Salma, her husband, and three children live in an elevated shack in Barangay Ganoy, Datu Salibo, Maguindanao whereclash between military and rebel forces often break. Just last March this year, Salma and her family witnessed a crossfire between Philippine military forces and insurgent group, Bangsamoro Islamic Freedom Fighters (BIFF).
“The bullets were facing our house. We dropped to ground and covered our heads,” Salma recalled. “Last year, when the same thing happened, I was pregnant.”
Salma said that the crossfire subsided last October but rumors in their village have circulated that there will be another clash in December. Their neighbors have already packed their bags so they could immediately leave once the clash begins again.
“Our family will stay with our relatives in the next village until the conflict here ends,” said Salma about their plan in cases of emergencies.
Moreover, because it is rainy season, her community is currently facing a flood. Her village is located near a river and a marsh that overflows whenever it rains hard. On top of that, “The floods could drown a person,” Salma shared. “Even with an elevated house, the floods sometimes reach here. Last year, the flood came in while we were sleeping and woke us up in the middle of the night, soaked.”
Their response to the flood was building furniture where they can step on to avoid being soaked.
The floods interfere with the community’s livelihood and source of food. Her husband, Nasrodin, is a carpenter who earns 300 pesos a day at most. On bad days, they only earn 100 pesos a day. He builds furniture at his employer’s request. But there are days when he doesn’t earn income because it takes three days to build the furniture, and the floods make it hard to deliver the products.
“Sometimes, my boss also doesn’t pay me on time because he uses up the money to buy raw materials for the furniture,” said Nasrodin. On other occasions, he added, he’s the one who asks for cash advances when they have no money left to buy food.
They satisfy themselves with vegetables and fish worth 10 pesos they buy in the market. They cannot grow their own vegetables because of the floods.
Salma first met Save the Children through the Child Friendly Spaces (CFS) project which helps children and parents learn outside formal schooling.
“The one lesson that stuck to me was that we shouldn’t hurt children when we’re trying to discipline them,” Salma shared.
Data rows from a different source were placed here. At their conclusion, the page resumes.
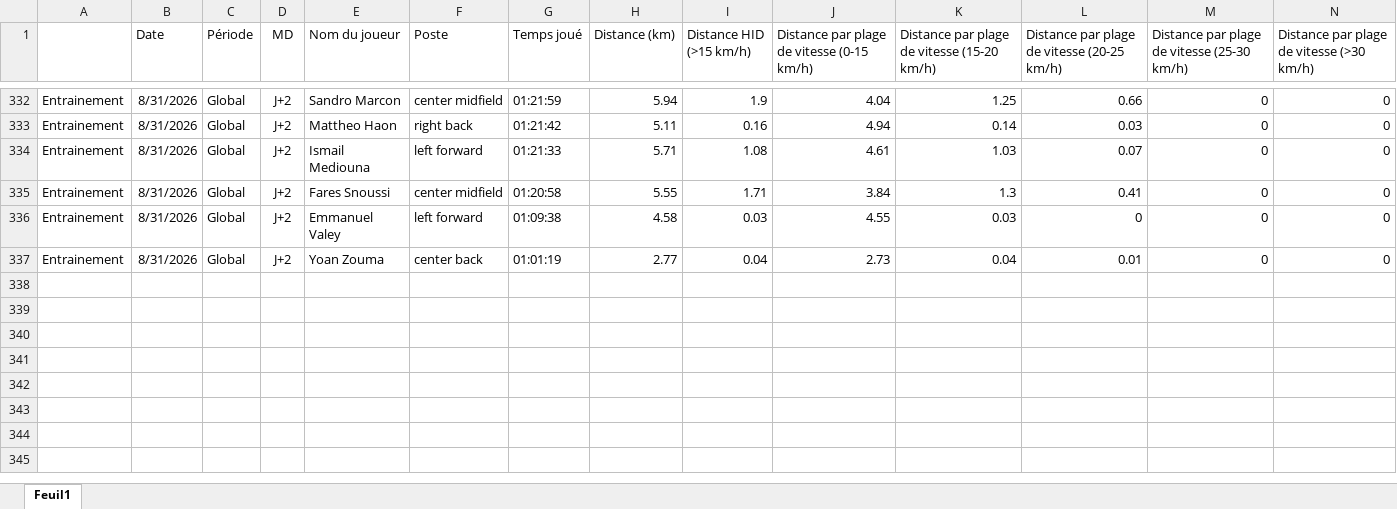
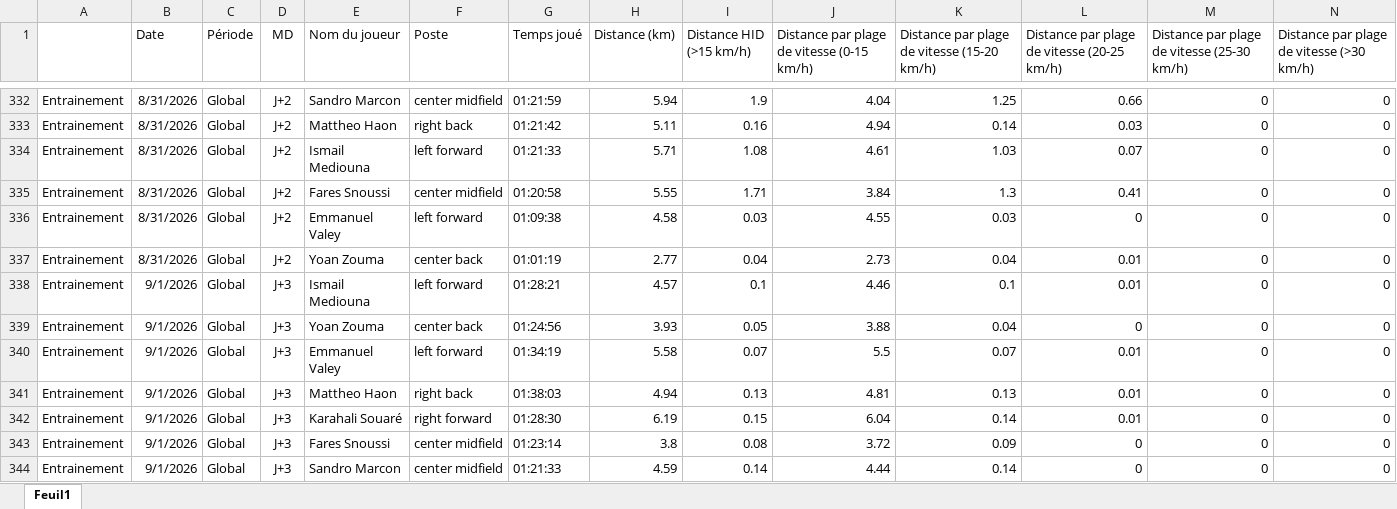
Before and after one commit to Chris15100/lld-app, an Excel workbook: data/2026-2027/DonneesGPSPropres.xlsx, sheet Feuil1, drawn as a sheet; only a part is shown, gaps mark what is left out; values as stored, in another font and other column widths than the file's, no borders; rows hold the shown columns only; the diff names each change by its address in the sheet, - before the commit and + after, or states it on an @@ line.

```diff
--- a/data/2026-2027/DonneesGPSPropres.xlsx (sheet Feuil1)
+++ b/data/2026-2027/DonneesGPSPropres.xlsx (sheet Feuil1)
+row 338: Entrainement | 9/1/2026 | Global | J+3 | Ismail Mediouna | left forward | 01:28:21 | 4.57 | 0.1 | 4.46 | 0.1 | 0.01 | 0 | 0
+row 339: Entrainement | 9/1/2026 | Global | J+3 | Yoan Zouma | center back | 01:24:56 | 3.93 | 0.05 | 3.88 | 0.04 | 0 | 0 | 0
+row 340: Entrainement | 9/1/2026 | Global | J+3 | Emmanuel Valey | left forward | 01:34:19 | 5.58 | 0.07 | 5.5 | 0.07 | 0.01 | 0 | 0
+row 341: Entrainement | 9/1/2026 | Global | J+3 | Mattheo Haon | right back | 01:38:03 | 4.94 | 0.13 | 4.81 | 0.13 | 0.01 | 0 | 0
+row 342: Entrainement | 9/1/2026 | Global | J+3 | Karahali Souaré | right forward | 01:28:30 | 6.19 | 0.15 | 6.04 | 0.14 | 0.01 | 0 | 0
+row 343: Entrainement | 9/1/2026 | Global | J+3 | Fares Snoussi | center midfield | 01:23:14 | 3.8 | 0.08 | 3.72 | 0.09 | 0 | 0 | 0
+row 344: Entrainement | 9/1/2026 | Global | J+3 | Sandro Marcon | center midfield | 01:21:33 | 4.59 | 0.14 | 4.44 | 0.14 | 0 | 0 | 0
```
Also changed, not shown: data/2026-2027/Pré-séance.xlsx, data/2026-2027/Présences.xlsx, 1 other file.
She said the sessions on positive discipline improved the way she communicated with her children.
“My sons once engaged in a fist fight where I reprimanded them and told them not to do it again,” she added. “They obey, but sometimes they forget because they’re children.”
Save the Children’s Child Friendly Spaces, a project supported by the Swedish International Development Cooperation Agency (SIDA) with the goal of providing children opportunities for play and learning while ensuring their safety and protection from abuse, exploitation, neglect and violence.
“This is a great initiative because we’ve learned a lot as parents, and the children are able to enjoy and study for free,” Salma expressed.
The project began last May this year and will end this November. As of now, the project is conducting their Lessons Learned Workshops for the Maguindanao Local Government Unit, Save the Children Staff, and partners and handover ceremonies in barangay levels.